Qualms, a poem by Lauren Camp



With wine, I went right
to the open mouth,

took it down, familiar
with the charm of my own particular

sin. It was as if
I had already all the history

of my two worlds,
morning and later—

another street I wouldn’t
have to recognize. Or maybe

those were only
suspicions of conscience.

Little difference the lexicon
if the sense were the mouth of another.

Each half of the day
drunk twice, and no thought

about pauses. Each luxury
of sublingual darkness.

Long sentences
smoothed by spoons.

We sat in our eyes.
One of two was chorus, one held out

his glass at the same time,
emptying nothing. I went home

with peaches after,
with a mind of delay.




Lauren Camp is the author of three books, most recently One Hundred Hungers (Tupelo Press, 2016), winner of the Dorset Prize. Her poems appear in New England Review, RHINO, Poetry International, Slice, Beloit Poetry Journal and elsewhere.
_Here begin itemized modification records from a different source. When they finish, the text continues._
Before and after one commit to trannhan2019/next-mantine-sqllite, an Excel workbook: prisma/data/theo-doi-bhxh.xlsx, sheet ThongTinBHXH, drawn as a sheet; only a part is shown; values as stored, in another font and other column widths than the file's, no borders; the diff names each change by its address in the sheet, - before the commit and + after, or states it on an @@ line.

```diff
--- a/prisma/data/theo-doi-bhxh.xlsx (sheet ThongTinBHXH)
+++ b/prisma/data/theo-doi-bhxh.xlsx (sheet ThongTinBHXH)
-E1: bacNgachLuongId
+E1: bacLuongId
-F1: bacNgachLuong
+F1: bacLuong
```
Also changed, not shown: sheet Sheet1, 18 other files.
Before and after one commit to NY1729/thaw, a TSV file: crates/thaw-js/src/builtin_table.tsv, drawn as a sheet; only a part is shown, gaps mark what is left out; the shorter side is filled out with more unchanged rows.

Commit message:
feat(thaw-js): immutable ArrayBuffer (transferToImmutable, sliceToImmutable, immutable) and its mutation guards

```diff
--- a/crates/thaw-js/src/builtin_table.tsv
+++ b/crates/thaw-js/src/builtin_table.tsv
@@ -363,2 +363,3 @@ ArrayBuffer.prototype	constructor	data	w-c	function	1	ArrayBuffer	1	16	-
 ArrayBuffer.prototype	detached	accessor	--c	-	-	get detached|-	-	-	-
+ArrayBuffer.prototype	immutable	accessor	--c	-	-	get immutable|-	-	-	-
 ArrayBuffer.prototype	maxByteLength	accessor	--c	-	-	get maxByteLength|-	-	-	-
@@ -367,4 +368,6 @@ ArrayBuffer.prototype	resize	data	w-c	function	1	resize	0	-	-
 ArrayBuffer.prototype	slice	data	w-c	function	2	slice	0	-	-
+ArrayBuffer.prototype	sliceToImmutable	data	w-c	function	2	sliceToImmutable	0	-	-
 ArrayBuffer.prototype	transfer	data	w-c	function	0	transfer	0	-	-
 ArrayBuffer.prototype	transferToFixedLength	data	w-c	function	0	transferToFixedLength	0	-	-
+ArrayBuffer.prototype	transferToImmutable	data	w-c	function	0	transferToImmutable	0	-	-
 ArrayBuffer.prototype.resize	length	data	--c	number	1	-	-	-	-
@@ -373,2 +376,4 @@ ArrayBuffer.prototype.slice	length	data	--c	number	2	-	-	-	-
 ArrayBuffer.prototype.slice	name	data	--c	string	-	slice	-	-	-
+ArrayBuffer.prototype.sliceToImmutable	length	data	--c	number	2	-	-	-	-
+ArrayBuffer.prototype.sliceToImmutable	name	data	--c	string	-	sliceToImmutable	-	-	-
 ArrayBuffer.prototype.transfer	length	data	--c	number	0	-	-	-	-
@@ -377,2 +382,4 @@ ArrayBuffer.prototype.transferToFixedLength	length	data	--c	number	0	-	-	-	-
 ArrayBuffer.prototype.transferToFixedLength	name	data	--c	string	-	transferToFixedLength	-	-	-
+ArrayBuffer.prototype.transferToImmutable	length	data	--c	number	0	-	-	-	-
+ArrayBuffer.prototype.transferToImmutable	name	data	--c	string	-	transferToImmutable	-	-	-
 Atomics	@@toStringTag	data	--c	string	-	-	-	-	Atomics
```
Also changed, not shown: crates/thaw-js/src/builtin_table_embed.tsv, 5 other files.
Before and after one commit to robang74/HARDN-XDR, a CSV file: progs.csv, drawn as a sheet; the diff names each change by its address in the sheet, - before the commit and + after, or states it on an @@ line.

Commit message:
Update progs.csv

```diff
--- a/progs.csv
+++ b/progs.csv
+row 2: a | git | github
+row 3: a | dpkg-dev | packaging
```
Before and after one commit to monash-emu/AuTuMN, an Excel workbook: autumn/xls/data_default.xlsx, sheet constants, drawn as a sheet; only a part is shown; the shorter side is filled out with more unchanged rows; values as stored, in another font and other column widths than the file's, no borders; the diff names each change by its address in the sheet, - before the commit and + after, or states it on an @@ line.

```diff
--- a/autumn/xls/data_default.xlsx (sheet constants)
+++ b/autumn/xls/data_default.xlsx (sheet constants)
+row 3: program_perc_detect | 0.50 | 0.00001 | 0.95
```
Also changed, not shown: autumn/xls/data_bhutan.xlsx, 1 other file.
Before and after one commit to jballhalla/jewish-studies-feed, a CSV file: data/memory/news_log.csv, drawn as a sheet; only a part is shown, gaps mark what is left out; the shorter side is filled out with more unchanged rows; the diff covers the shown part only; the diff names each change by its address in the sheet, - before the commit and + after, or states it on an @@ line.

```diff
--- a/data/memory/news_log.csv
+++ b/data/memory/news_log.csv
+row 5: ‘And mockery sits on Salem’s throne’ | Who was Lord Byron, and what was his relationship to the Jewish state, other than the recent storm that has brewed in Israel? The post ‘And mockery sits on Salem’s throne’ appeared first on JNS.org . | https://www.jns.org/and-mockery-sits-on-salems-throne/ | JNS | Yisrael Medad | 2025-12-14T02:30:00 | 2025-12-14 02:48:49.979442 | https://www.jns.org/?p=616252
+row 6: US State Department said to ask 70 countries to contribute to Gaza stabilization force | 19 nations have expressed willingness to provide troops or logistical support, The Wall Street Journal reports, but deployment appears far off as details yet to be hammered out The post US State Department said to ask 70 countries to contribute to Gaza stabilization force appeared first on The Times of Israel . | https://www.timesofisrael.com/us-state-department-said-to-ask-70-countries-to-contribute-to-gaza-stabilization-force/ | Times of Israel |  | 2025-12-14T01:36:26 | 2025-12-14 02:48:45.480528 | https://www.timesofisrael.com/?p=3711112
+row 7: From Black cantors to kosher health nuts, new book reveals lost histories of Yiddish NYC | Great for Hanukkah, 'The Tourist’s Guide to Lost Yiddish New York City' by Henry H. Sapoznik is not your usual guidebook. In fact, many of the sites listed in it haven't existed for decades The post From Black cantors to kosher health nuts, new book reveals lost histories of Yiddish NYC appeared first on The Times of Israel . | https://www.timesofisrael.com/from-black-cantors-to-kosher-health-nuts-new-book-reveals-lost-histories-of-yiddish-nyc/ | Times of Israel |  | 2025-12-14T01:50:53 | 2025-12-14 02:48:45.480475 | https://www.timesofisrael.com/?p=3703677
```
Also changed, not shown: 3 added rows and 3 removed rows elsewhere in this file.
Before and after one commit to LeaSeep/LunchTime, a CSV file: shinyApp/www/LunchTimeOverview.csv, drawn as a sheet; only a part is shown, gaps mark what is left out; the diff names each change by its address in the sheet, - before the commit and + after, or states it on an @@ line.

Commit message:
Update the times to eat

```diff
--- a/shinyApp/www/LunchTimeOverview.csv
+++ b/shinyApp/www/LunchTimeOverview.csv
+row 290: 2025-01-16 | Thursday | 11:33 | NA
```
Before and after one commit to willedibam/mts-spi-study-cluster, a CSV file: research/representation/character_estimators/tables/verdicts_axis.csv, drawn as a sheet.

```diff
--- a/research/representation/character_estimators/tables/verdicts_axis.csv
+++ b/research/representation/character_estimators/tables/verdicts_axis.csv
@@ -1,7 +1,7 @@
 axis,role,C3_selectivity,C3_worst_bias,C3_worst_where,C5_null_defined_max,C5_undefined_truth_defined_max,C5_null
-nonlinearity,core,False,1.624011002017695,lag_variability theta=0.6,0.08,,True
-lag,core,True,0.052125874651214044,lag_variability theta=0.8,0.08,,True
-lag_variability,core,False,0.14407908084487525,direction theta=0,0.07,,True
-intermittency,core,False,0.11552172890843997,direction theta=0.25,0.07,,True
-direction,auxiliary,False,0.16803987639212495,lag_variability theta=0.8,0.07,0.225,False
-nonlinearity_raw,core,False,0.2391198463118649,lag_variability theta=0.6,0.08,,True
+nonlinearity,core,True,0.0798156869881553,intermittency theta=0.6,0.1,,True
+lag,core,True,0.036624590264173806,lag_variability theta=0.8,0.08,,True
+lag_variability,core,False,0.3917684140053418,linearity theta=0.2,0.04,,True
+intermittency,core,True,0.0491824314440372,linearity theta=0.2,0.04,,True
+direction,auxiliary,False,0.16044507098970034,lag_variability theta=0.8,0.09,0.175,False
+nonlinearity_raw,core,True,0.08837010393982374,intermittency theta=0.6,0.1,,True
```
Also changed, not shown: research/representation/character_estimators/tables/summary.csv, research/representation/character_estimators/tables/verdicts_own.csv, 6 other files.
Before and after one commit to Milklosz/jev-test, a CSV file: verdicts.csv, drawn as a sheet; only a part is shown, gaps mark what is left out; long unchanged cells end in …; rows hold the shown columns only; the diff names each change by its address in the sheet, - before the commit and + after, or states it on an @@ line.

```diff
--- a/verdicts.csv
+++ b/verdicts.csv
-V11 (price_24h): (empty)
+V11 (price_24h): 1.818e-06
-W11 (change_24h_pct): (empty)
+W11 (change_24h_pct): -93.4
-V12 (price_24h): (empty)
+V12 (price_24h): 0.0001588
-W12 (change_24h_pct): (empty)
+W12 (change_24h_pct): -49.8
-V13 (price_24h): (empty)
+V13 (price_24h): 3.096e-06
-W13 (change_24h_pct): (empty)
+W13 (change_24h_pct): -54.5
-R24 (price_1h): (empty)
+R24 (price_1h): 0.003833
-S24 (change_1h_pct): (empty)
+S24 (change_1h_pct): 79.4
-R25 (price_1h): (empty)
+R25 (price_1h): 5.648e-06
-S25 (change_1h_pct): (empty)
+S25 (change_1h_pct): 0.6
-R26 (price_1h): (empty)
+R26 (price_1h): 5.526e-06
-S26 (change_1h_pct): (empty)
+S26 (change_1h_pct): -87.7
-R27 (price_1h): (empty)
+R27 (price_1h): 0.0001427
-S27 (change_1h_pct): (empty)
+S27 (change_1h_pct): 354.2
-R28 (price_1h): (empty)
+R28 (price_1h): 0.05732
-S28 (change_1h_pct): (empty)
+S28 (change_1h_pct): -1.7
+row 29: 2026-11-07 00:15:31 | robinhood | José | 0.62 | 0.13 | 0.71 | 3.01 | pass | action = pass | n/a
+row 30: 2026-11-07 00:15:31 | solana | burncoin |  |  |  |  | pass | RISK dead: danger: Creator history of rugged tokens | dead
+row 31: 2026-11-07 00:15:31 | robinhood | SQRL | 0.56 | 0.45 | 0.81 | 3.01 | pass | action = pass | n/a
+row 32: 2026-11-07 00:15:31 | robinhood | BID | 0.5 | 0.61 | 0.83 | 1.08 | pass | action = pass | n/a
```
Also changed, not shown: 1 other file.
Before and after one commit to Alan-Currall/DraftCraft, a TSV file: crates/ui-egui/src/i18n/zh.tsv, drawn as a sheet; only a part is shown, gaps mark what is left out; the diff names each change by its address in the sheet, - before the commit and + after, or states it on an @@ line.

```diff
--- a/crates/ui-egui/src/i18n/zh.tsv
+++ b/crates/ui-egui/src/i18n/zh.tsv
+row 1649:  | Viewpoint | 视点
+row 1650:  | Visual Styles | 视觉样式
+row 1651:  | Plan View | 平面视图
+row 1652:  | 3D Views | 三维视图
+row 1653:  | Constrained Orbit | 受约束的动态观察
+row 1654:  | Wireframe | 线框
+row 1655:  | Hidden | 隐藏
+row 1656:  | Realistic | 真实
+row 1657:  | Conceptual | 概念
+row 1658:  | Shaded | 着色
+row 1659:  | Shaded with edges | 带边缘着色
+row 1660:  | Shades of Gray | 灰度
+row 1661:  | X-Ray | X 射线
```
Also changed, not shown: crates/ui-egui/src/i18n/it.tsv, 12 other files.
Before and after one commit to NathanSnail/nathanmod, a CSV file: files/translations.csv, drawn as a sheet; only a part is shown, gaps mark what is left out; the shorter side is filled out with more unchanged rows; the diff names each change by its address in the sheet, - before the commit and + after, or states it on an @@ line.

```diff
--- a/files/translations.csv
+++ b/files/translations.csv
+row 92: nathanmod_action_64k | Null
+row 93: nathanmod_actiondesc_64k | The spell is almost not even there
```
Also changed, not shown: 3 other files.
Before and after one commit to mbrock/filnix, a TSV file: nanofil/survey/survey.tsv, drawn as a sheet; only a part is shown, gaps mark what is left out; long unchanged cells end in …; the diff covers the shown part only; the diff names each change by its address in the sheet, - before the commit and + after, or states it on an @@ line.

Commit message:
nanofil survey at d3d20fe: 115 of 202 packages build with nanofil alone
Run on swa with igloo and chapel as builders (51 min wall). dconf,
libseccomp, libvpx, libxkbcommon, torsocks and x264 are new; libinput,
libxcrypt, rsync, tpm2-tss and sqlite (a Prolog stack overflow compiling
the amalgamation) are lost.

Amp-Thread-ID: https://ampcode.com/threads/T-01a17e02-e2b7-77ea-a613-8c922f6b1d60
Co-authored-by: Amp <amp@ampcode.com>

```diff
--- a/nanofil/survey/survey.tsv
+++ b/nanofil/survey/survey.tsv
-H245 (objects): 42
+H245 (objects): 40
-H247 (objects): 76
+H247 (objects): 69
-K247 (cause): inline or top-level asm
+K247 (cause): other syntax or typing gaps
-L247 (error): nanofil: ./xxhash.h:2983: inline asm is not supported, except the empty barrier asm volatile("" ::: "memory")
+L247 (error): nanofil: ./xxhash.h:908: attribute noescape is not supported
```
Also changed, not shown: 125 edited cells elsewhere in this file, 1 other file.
Other literary honors include the Margaret Randall Poetry Prize, an Anna Davidson Rosenberg Award, and a Black Earth Institute Fellowship.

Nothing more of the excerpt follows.